*EXERCISE AIM*:
All lines in the data that hold the word "duration" need copying.

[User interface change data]
━━━━━━━━

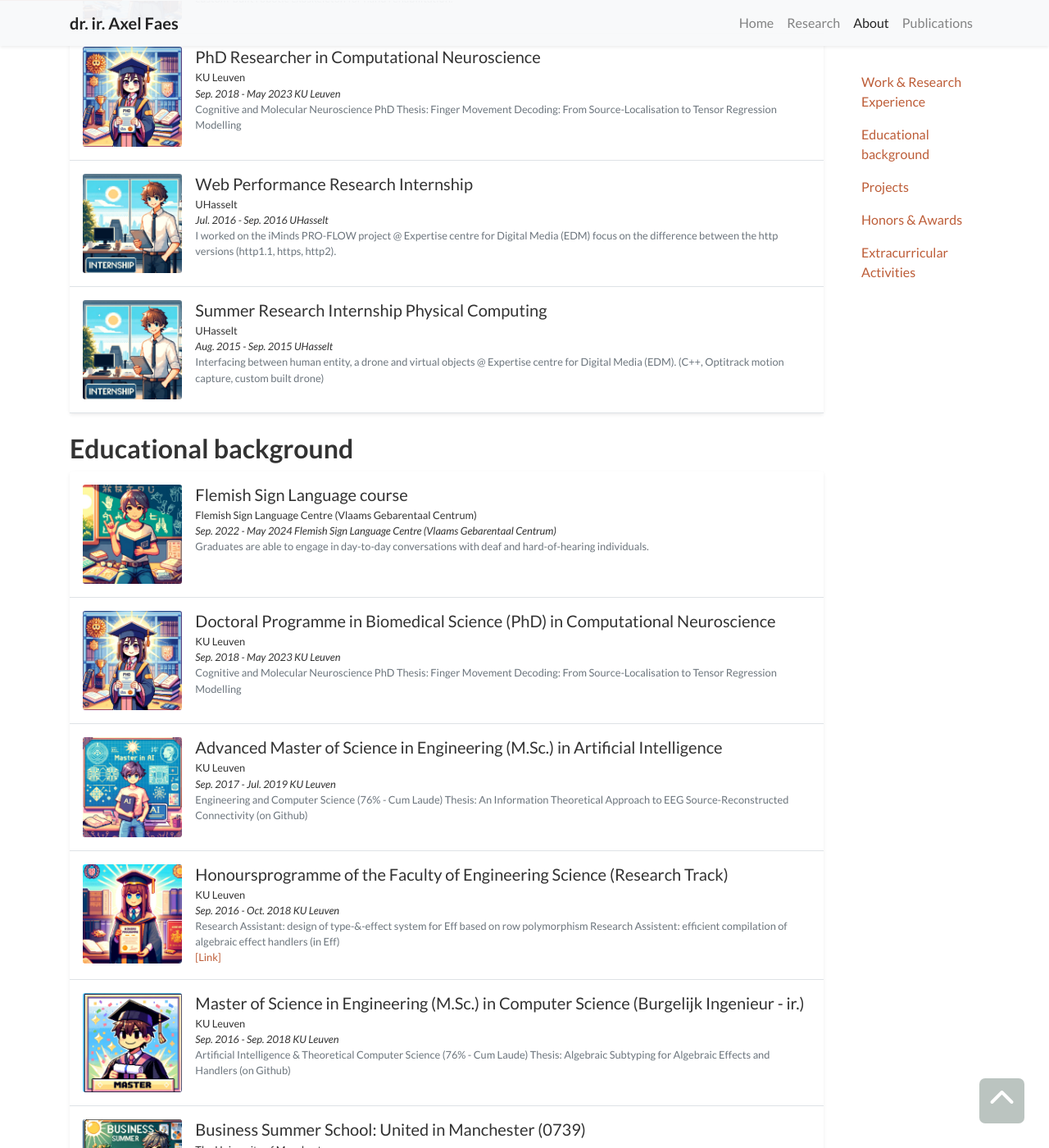
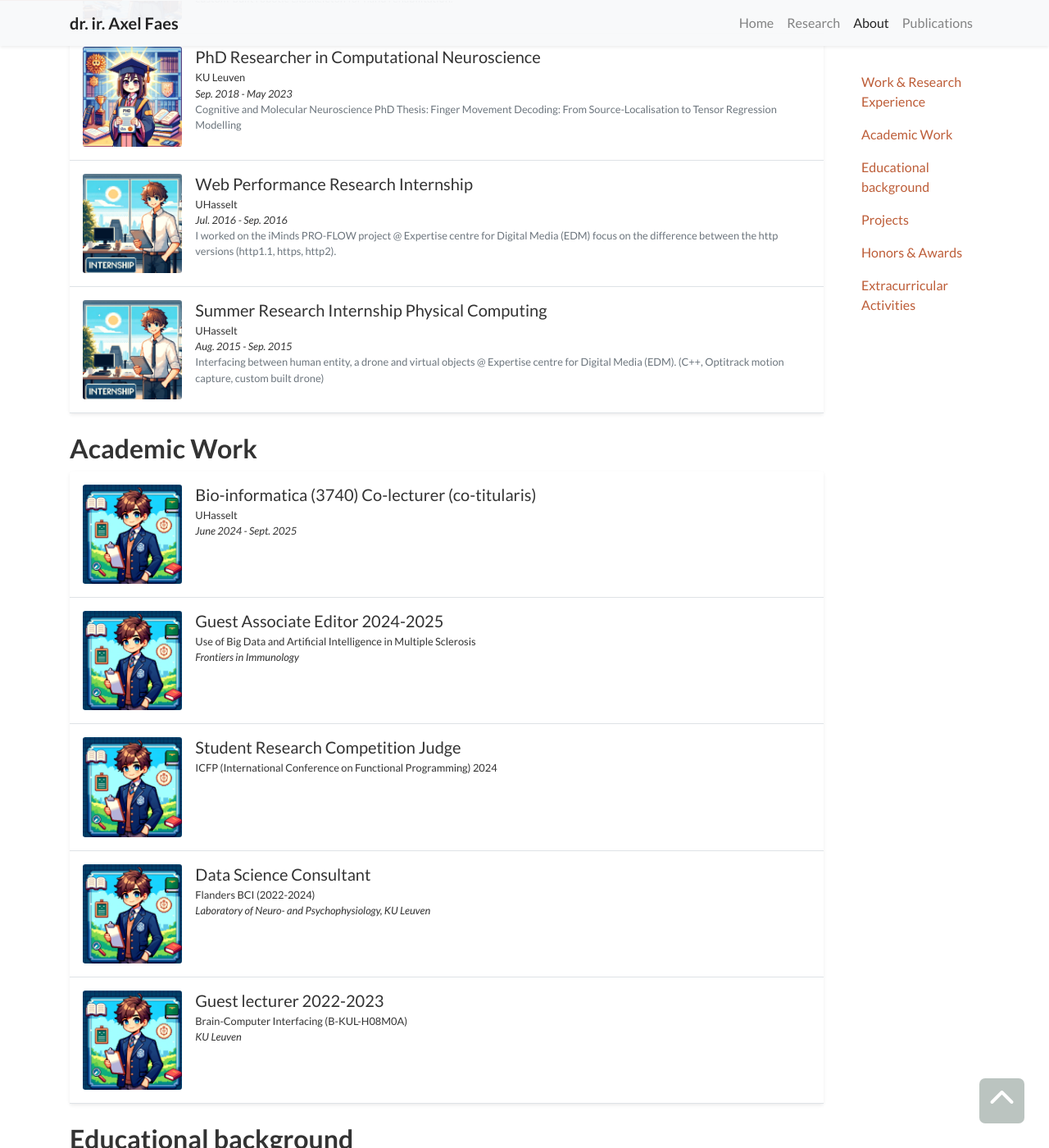
Before and after one commit to TheAxeC/theaxec.github.io, a Jekyll site: the page built from _pages/about.md, in a window 1280 px wide and 1400 px high, scrolled down 572 px. Shown: the whole window at 82% size. Built offline with Jekyll 4.4.1, drawn with Linux system fonts in a browser that asks for light colours; a style sheet for code colours, icons or effects is not loaded; some of the changed text lies outside the part shown.

Commit message:
Update resume

```diff
--- a/_data/data.yml
+++ b/_data/data.yml
@@ -69,6 +69,29 @@ experience:
         Interfacing between human entity, a drone and virtual objects @ Expertise centre for Digital Media (EDM).
         (C++, Optitrack motion capture, custom built drone)
       cover: /assets/images/covers/about-internship.webp
+
+academic:
+  title: Academic Work
+  content:
+    - title: Bio-informatica (3740) Co-lecturer (co-titularis)
+      location: "UHasselt"
+      duration: June 2024 - Sept. 2025
+      cover: /assets/images/covers/about-representative.webp
+    - title: Guest Associate Editor 2024-2025
+      location: "Use of Big Data and Artificial Intelligence in Multiple Sclerosis"
+      duration: "Frontiers in Immunology"
+      cover: /assets/images/covers/about-representative.webp
+    - title: Student Research Competition Judge
+      location: "ICFP (International Conference on Functional Programming) 2024"
+      cover: /assets/images/covers/about-representative.webp
+    - title: Data Science Consultant
+      location: Flanders BCI (2022-2024)
+      duration: Laboratory of Neuro- and Psychophysiology, KU Leuven
+      cover: /assets/images/covers/about-representative.webp
+    - title: Guest lecturer 2022-2023
+      location: "Brain-Computer Interfacing (B-KUL-H08M0A)"
+      duration: KU Leuven
+      cover: /assets/images/covers/about-representative.webp
 
 education:
   title: Educational background
--- a/_data/publications.yml
+++ b/_data/publications.yml
@@ -222,12 +222,12 @@ other:
     title: Other
     papers:
       - authors: Bio-informatica (3740)
-        title: Co-lecturer (co-titularis)
+        title: Co-lecturer (co-titularis) 2024-2025
         url: ""
         pub_date: 2024
         book: UHasselt
       - authors: "Use of Big Data and Artificial Intelligence in Multiple Sclerosis"
-        title: Guest Associate Editor
+        title: Guest Associate Editor 2024-2025
         url: ""
         pub_date: 2024
         book: "Frontiers in Immunology"
@@ -235,11 +235,16 @@ other:
         title: Student Research Competition Judge
         url: ""
         pub_date: 2024
-        book: "ICFP (International Conference on Functional Programming)"
-      - authors: Consultant
+        book: "ICFP (International Conference on Functional Programming) 2024"
+      - authors: Data Science Consultant
         title: Flanders BCI (2022-2024)
         url: ""
         book: Laboratory of Neuro- and Psychophysiology, KU Leuven
+      - authors: Guest lecturer 2022-2023
+        title: "Brain-Computer Interfacing (B-KUL-H08M0A)"
+        url: ""
+        pub_date: 2022
+        book: KU Leuven
       - authors: FWO
         title: Fundamental Research Grant 2018-2022
         url: ""
--- a/_includes/widgets/about_item.html
+++ b/_includes/widgets/about_item.html
@@ -14,8 +14,13 @@
         </div>
         <div class="col-md-9 col-xl-10 p-3 pl-md-0">
             <h5 class="mt-0 mb-1 font-weight-normal">{{ item.title }}{{ item.award }}</h5>
-            <p class="mt-0 mb-0 small">{{ item.location }} {{item.event}}</p>
-            <p class="mt-0 mb-0 small"><i>{{ item.duration }} {{item.location}}</i> </p>
+            {% if item.event %}
+            <p class="mt-0 mb-0 small">{{item.event}}</p>
+            <p class="mt-0 mb-0 small"><i>{{item.location}}</i> </p>
+            {% else %}
+            <p class="mt-0 mb-0 small">{{ item.location }}</p>
+            <p class="mt-0 mb-0 small"><i>{{ item.duration }} </i> </p>
+            {% endif %}
             <p class="mt-0 mb-0 small text-muted">{{ item.about }} {{item.content}}</p>
 
             <p class="small pb-0 mb-0 lh-125 text-muted abstract-links">
```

━━━━━━━━

*ANSWER FOR THIS EXERCISE*:
+      duration: June 2024 - Sept. 2025
+      duration: "Frontiers in Immunology"
+      duration: Laboratory of Neuro- and Psychophysiology, KU Leuven
+      duration: KU Leuven
-            <p class="mt-0 mb-0 small"><i>{{ item.duration }} {{item.location}}</i> </p>
+            <p class="mt-0 mb-0 small"><i>{{ item.duration }} </i> </p>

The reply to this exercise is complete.